So, why and how did CORA emerge in the Nigerian arts community? The Structural Adjustment Programmes (SAPs) imposed on African countries in the 1980s wreaked enormous havoc beyond the socio-economic sphere (such as the shrinking of the middle class and widening of inequality). The negative effects of the components of the SAP were also felt in the cultural and intellectual sectors – funding of public education was reduced and the production of knowledge was downplayed in the policy arena. The economic climate was abysmally unfavourable to publishing. Books and artworks were not listed among the “essential commodities.” Important segments of the society were reduced to cultural deserts. For instance, the Harare Book Fair, which was a huge cultural attraction to Robert Mugabe’s Zimbabwe in the early days of independence had lost its colour by the end of the 1980s. In Nigeria, the necessary investment in culture and the arts was not considered a priority of economic management. Meanwhile, the debate over the appropriateness of “art for art’s sake” in the post-colonial setting raged among writers and literary theorists. The regular conversations on these trends among some journalists and artists and enthusiasts metamorphosed into the idea of CORA. Among the originals of CORA are Toyin Akinosho, Yomi Layinka, Jossy Ogbuanor and Tunde Lanipekun. The initial programme of CORA was the organisation of Arts Stampede at the Festac Town family residence of Akinosho in Lagos. Various themes on art forms were explored in these periodic gatherings over groundnuts and palm wine. The stampedes have been moved at different times to the National Theatre in Iganmu, Lekki, Ajegunle and other parts of Lagos. It was even once held in Ibadan, Oyo State.

Akinosho, a geologist and publisher, was joined later by Jahman Anikulapo-Kuti, Culture Advocate and former editor. The duo constitutes the dynamo of CORA.

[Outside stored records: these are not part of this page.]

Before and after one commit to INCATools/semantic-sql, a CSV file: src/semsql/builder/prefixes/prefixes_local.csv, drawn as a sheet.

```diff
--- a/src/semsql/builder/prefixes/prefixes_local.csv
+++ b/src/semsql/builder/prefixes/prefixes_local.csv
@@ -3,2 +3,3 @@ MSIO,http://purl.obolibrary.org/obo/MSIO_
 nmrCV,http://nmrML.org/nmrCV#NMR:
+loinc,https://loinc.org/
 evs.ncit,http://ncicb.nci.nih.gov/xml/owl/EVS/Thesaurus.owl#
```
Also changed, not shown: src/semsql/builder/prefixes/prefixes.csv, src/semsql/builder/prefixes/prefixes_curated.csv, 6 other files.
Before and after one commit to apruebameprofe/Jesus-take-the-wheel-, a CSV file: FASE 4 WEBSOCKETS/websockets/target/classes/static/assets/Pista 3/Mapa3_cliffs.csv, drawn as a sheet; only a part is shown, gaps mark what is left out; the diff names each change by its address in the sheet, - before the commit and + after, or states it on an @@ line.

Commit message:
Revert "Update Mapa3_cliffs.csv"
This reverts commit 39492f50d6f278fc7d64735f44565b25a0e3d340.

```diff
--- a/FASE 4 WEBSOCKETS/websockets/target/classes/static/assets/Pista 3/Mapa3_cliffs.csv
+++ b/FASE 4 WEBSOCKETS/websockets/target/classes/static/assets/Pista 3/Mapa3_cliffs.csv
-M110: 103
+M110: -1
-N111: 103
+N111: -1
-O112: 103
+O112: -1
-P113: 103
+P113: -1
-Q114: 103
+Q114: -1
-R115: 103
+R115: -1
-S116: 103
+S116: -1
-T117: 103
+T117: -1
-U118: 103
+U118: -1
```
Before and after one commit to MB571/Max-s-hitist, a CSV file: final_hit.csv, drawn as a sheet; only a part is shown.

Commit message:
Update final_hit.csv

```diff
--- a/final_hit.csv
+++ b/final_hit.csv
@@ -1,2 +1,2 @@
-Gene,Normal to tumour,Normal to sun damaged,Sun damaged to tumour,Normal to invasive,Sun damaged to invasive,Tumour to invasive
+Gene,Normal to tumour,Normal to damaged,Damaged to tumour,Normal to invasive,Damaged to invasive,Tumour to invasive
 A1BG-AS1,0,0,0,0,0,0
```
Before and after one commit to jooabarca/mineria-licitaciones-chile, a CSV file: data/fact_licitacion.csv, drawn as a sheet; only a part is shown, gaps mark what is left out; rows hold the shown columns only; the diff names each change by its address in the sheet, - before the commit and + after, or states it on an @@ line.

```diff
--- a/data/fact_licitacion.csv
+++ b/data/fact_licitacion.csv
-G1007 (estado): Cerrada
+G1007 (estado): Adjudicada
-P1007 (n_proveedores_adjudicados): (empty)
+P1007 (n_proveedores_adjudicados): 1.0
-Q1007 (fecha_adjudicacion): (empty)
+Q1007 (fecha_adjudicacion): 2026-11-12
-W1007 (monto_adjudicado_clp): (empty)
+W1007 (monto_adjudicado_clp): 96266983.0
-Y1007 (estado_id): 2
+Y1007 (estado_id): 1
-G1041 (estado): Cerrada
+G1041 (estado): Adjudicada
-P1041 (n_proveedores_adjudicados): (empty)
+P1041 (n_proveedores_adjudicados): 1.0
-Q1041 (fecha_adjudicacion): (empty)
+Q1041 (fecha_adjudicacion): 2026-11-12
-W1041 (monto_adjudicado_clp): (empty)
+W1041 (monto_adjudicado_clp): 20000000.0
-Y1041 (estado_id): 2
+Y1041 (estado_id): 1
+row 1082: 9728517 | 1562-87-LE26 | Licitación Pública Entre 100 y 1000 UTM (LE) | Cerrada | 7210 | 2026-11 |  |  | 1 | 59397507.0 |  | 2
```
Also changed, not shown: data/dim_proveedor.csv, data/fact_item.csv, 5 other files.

The evolution of CORA is a study in the unwavering commitment to a cause and clarity of purpose on what is to be done. Unlike the amorphous structure of the early days, CORA now has a board chaired by distinguished art patron and businessman Chief Kayode Aderinokun and a board of trustees headed by the Festival Honoured Guest this year, Ajai-Lycett. Another sign of promise in the profile of CORA is the increasing role of younger elements such as promising artists, advocates and enthusiasts. They feature as volunteers in running programmes. Some others stage performances and engage the older elements intensely in conversations as panelists. It is more than a cliché to say that they are the future of CORA.